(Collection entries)
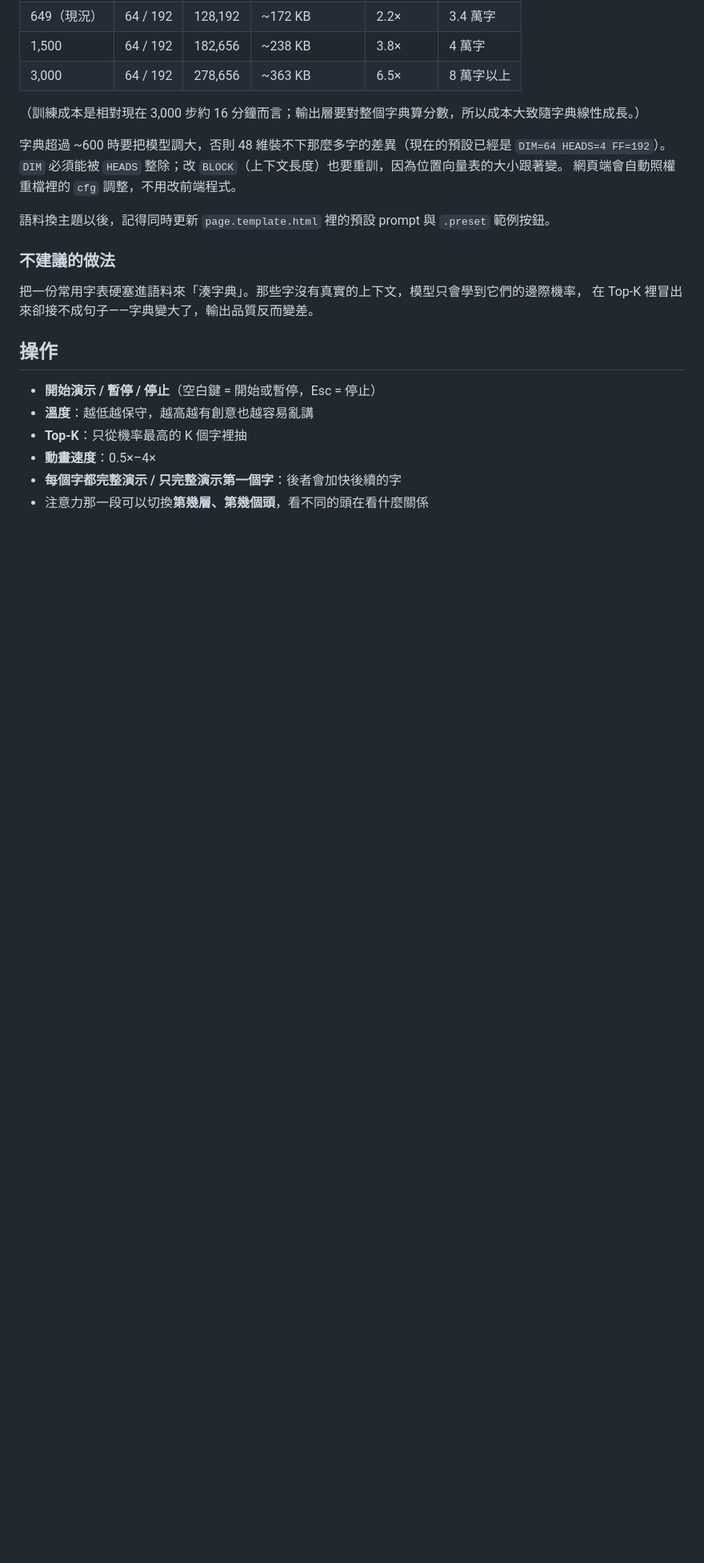
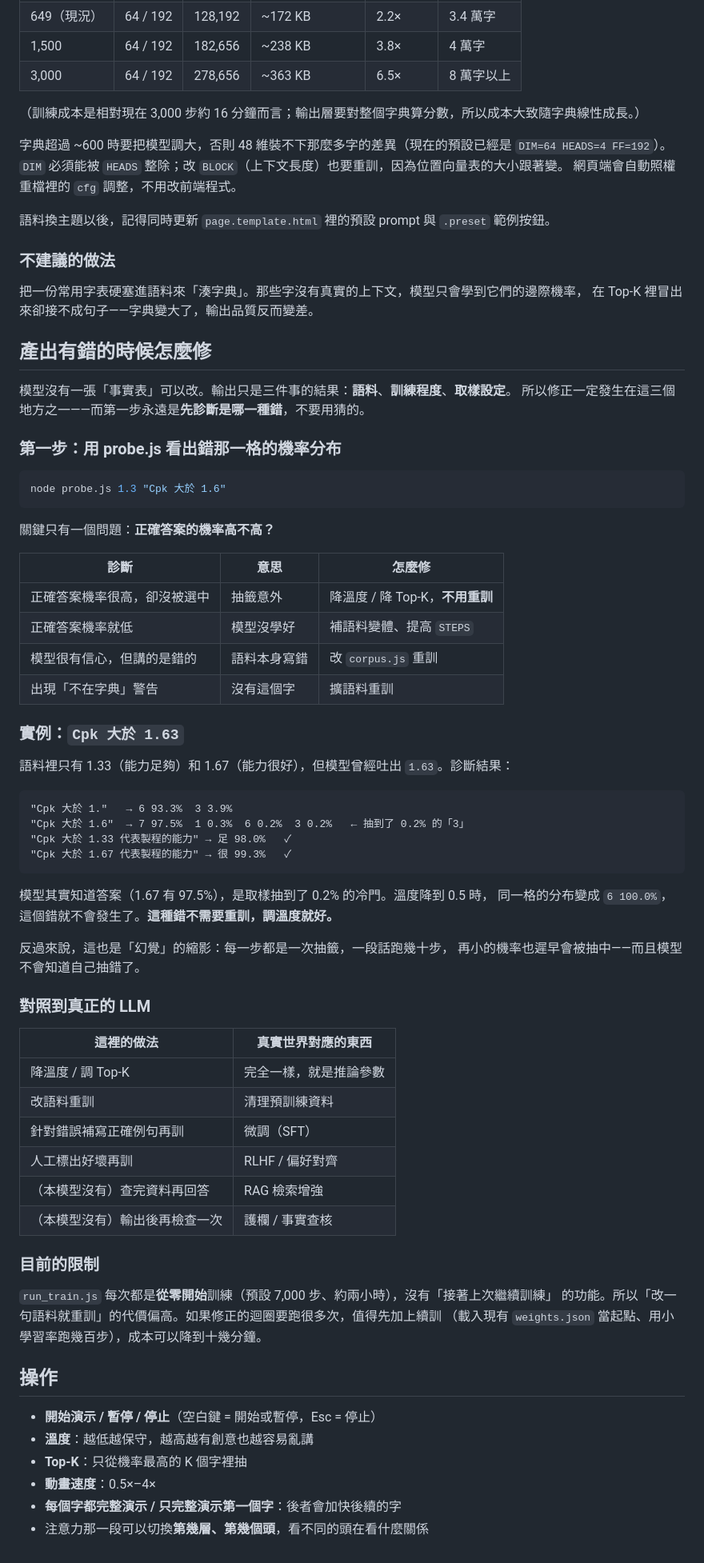
Before and after one commit to Robin-978/co-work-gpt, a Markdown page: llm/README.md, the part around the change. Shown at 80% size. Drawn GitHub-style; blank space fills up the shorter version.

Commit message:
Document how to diagnose and correct wrong output
Adds a README section built around the actual diagnostic the tooling
supports: probe the distribution at the position that went wrong, then
decide whether it was a sampling accident (right answer had high
probability but lost the draw) or a knowledge failure (right answer was
never likely). The two need opposite fixes, and only the second one
justifies a retrain.

Uses a real error from the shipped model as the worked example: it emits
'Cpk 大於 1.63' though the corpus only contains 1.33 and 1.67 — the
correct digit holds 97.5% at that position and a 0.2% alternative won the
draw, which is the hallucination mechanism in miniature.

````diff
--- a/llm/README.md
+++ b/llm/README.md
@@ -123,6 +123,60 @@ node build.js ../index.html   #（5）打包回網頁
 把一份常用字表硬塞進語料來「湊字典」。那些字沒有真實的上下文，模型只會學到它們的邊際機率，
 在 Top-K 裡冒出來卻接不成句子——字典變大了，輸出品質反而變差。
 
+## 產出有錯的時候怎麼修
+
+模型沒有一張「事實表」可以改。輸出只是三件事的結果：**語料**、**訓練程度**、**取樣設定**。
+所以修正一定發生在這三個地方之一——而第一步永遠是**先診斷是哪一種錯**，不要用猜的。
+
+### 第一步：用 probe.js 看出錯那一格的機率分布
+
+```bash
+node probe.js 1.3 "Cpk 大於 1.6"
+```
+
+關鍵只有一個問題：**正確答案的機率高不高？**
+
+| 診斷 | 意思 | 怎麼修 |
+|---|---|---|
+| 正確答案機率很高，卻沒被選中 | 抽籤意外 | 降溫度 / 降 Top-K，**不用重訓** |
+| 正確答案機率就低 | 模型沒學好 | 補語料變體、提高 `STEPS` |
+| 模型很有信心，但講的是錯的 | 語料本身寫錯 | 改 `corpus.js` 重訓 |
+| 出現「不在字典」警告 | 沒有這個字 | 擴語料重訓 |
+
+### 實例：`Cpk 大於 1.63`
+
+語料裡只有 1.33（能力足夠）和 1.67（能力很好），但模型曾經吐出 `1.63`。診斷結果：
+
+```
+"Cpk 大於 1."   → 6 93.3%  3 3.9%
+"Cpk 大於 1.6"  → 7 97.5%  1 0.3%  6 0.2%  3 0.2%   ← 抽到了 0.2% 的「3」
+"Cpk 大於 1.33 代表製程的能力" → 足 98.0%   ✓
+"Cpk 大於 1.67 代表製程的能力" → 很 99.3%   ✓
+```
+
+模型其實知道答案（1.67 有 97.5%），是取樣抽到了 0.2% 的冷門。溫度降到 0.5 時，
+同一格的分布變成 `6 100.0%`，這個錯就不會發生了。**這種錯不需要重訓，調溫度就好。**
+
+反過來說，這也是「幻覺」的縮影：每一步都是一次抽籤，一段話跑幾十步，
+再小的機率也遲早會被抽中——而且模型不會知道自己抽錯了。
+
+### 對照到真正的 LLM
+
+| 這裡的做法 | 真實世界對應的東西 |
+|---|---|
+| 降溫度 / 調 Top-K | 完全一樣，就是推論參數 |
+| 改語料重訓 | 清理預訓練資料 |
+| 針對錯誤補寫正確例句再訓 | 微調（SFT）|
+| 人工標出好壞再訓 | RLHF / 偏好對齊 |
+| （本模型沒有）查完資料再回答 | RAG 檢索增強 |
+| （本模型沒有）輸出後再檢查一次 | 護欄 / 事實查核 |
+
+### 目前的限制
+
+`run_train.js` 每次都是**從零開始**訓練（預設 7,000 步、約兩小時），沒有「接著上次繼續訓練」
+的功能。所以「改一句語料就重訓」的代價偏高。如果修正的迴圈要跑很多次，值得先加上續訓
+（載入現有 `weights.json` 當起點、用小學習率跑幾百步），成本可以降到十幾分鐘。
+
 ## 操作
 
 - **開始演示 / 暫停 / 停止**（空白鍵 = 開始或暫停，Esc = 停止）
````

**Goal of the exercise:** Tally up the lines above containing "README"; the number is the full answer.

**Exercise output:** 4